This condition is a result of a hormonal imbalance in the woman’s body, especially the hormones estrogen and progesterone. The imbalance in turn can cause spotting after menopause.
A more serious cause of bleeding after menopause may be some form of cancer in the cervix or uterine lining. Both these types of cancers result in abnormal tissue growth and both cause abnormal bleeding from the vagina. A major cause of this is HPV (human papillomavirus).
Another cause of bleeding after menopause is the thinning of the uterine lining. This thinning is usually a result of a drop in hormones such as estrogen. In this condition, the vaginal mucosa becomes drier, thinner, and inflamed. This can then cause vaginal spotting after menopause.
You may have been told many times that stress is bad for women’s reproductive health, and it is true. Both physical and mental stress can cause serious effects on your body. The stress in your body translates into the abnormal production of many reproductive hormones. This then can cause cramping and spotting after menopause, depression, anxiety, mood swings, and even insomnia.
Here we would like to stress again that whatever the case may be, it is never a good idea to diagnose the problem yourself. Always consult a gynecologist if you are experiencing any postmenopausal bleeding.
What are Postmenopausal Bleeding Symptoms?
Women may experience different symptoms with this condition. Some might have a few of these signs and symptoms, while others may only have bleeding, and a few might experience all of the symptoms. Here are some of the postmenopausal bleeding symptoms for which you should look:
- Weight gain
- Increased incidence of UTIs
- Stress incontinence
- Decreased sex drive
- Vaginal dryness
- Brown spotting
How Can It Be Diagnosed?
There is nothing to fear when you undergo an examination at your doctor’s office. If you have experienced postmenopausal bleeding, your doctor will likely perform a physical examination and will also take a detailed medical history. It is likely that a doctor will also order a pap smear that is used to screen for cervical cancer in women.
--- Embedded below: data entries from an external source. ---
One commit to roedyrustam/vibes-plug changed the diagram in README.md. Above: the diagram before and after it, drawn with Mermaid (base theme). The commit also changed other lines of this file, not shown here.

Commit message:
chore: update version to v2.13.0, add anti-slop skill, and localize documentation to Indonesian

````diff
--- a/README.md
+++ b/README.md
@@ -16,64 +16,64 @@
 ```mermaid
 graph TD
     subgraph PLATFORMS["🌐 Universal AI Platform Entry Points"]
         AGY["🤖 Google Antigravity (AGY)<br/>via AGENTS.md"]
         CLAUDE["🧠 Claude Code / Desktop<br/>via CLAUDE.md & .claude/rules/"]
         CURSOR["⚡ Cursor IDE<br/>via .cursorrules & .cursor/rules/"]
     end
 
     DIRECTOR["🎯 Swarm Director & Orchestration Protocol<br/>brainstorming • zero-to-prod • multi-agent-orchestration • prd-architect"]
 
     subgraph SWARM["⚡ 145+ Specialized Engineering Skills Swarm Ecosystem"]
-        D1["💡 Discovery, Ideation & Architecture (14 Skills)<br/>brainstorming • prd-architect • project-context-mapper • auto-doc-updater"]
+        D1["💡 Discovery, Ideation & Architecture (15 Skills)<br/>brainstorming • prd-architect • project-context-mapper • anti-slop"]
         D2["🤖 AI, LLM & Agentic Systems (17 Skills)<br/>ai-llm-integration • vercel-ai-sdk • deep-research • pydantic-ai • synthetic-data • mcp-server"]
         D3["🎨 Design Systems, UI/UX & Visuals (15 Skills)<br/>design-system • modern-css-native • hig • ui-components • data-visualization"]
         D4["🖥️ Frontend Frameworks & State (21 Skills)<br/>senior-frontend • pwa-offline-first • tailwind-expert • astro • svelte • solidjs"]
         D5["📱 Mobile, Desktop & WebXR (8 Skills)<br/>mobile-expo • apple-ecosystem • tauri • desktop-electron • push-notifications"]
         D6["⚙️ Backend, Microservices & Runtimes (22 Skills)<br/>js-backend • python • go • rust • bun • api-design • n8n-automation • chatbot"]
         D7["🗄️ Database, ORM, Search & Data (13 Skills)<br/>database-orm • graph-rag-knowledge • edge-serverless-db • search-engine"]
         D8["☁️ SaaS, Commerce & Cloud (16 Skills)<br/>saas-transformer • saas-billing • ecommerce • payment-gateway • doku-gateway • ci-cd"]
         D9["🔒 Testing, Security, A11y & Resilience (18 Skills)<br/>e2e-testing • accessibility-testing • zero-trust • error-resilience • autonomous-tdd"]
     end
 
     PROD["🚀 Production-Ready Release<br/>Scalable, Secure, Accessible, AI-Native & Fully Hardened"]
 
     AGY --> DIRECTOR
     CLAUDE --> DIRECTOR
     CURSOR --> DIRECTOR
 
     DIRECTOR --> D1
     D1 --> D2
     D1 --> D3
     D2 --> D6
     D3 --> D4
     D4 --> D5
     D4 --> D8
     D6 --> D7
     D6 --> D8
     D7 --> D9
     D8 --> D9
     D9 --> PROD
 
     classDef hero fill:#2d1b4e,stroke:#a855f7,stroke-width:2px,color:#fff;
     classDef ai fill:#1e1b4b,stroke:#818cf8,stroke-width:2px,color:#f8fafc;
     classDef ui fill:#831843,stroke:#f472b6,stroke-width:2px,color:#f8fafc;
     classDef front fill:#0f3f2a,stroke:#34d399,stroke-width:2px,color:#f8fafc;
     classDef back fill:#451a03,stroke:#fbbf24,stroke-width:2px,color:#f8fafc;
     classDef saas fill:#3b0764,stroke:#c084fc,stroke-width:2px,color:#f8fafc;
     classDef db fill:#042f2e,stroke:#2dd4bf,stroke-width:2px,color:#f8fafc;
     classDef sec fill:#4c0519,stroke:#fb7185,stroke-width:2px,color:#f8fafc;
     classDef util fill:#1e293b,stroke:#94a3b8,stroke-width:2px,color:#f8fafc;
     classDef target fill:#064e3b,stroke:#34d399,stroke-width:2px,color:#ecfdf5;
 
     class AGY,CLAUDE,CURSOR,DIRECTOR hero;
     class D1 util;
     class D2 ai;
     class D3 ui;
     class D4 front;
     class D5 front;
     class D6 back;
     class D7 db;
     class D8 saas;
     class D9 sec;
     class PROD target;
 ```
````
You are also likely to undergo other detailed procedures that will look into your vagina and uterus. These might be:
This will help the doctor better see your ovaries, cervix, and uterus. During the examination, a technician will put a probe inside your vagina and look at an image on the screen. They will likely use a lubricant and the process is slightly uncomfortable but not painful.
This exam looks at the endometrial tissue of your reproductive tract. At first, the doctor or a technician will insert a fiber-optic into your vagina and then pump carbon dioxide through the scope. This then helps expand the uterus and makes it easier to see inside and diagnose the problem.
How Postmenopausal Bleeding is Treated?
Treatment of postmenopausal bleeding can be based on multiple strategies. The treatment plan is dependent upon things such as whether the bleeding is heavy or light or what might be the root cause of the problem. Kindly read more here the 5 remedies on how to stop heavy periods.
The treatment can include things such as:
- Estrogen like Natural Estrogen Cream and progesterone creams may be prescribed if you are bleeding due to thinning or atrophy of your vaginal tissue. Read more here about Vaginal Atrophy: Natural Remedies to Ward It Off.
- Polyp removal may also be performed by your doctor, which is a surgical process.
- You might also be given progestin which is basically a hormone replacement therapy. If your endometrial tissue is grown, you might be prescribed this particular therapy.
- A hysterectomy might also be suggested by your doctor. During this procedure, the uterus of the woman is removed either laparoscopically or through conventional abdominal surgery.
- You might have to undergo chemotherapy, surgery, and radiation therapy if the root cause of the problem is endometrial or cervical cancer.
The Postmenopausal Prognosis
You do not have to worry, as in most cases, postmenopausal bleeding can be treated successfully. However, if the bleeding is occurring due to cancer, there is still an 82 percent chance that you will recover fully. So, first and foremost, visit your gynecologist if you experience any such issue. Self-prognosis is always discouraged and the patients are urged to visit qualified doctors.